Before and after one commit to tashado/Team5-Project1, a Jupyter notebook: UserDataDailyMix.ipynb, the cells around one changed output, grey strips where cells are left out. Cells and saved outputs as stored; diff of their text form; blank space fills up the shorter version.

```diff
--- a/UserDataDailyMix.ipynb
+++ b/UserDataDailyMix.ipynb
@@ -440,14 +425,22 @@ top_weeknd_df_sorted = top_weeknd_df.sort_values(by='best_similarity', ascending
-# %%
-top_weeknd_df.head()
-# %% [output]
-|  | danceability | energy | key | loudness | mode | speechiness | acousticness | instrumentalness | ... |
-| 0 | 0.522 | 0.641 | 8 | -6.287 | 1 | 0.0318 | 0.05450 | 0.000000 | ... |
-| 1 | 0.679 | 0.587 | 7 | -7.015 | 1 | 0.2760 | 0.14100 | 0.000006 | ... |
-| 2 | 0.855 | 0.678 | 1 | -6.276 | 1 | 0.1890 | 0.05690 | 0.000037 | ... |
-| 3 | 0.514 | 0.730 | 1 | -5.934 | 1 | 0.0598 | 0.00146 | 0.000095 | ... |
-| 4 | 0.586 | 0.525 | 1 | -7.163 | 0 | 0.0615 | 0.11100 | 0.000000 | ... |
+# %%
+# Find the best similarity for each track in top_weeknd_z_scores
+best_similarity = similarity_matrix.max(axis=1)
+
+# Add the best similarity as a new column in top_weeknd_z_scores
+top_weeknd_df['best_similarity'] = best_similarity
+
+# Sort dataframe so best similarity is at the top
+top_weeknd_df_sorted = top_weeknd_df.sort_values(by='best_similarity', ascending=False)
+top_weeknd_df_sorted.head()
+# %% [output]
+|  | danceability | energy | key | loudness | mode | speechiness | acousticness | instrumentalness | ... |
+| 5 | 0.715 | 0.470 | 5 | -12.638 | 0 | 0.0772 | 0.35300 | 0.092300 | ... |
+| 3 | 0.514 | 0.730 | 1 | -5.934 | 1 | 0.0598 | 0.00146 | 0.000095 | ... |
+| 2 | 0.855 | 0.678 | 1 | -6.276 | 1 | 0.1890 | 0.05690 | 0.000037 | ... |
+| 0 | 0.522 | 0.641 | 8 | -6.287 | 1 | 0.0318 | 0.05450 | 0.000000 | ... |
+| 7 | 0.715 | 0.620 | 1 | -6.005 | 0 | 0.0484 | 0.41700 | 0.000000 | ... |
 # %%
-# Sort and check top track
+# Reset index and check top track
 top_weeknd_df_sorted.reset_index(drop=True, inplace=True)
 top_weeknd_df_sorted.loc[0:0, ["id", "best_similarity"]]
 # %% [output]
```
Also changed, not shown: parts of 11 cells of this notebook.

### [Exercise details]
Using the entries above, copy out all lines that contain the string "track".

### [Problem solution]
+# Find the best similarity for each track in top_weeknd_z_scores
-# Sort and check top track
+# Reset index and check top track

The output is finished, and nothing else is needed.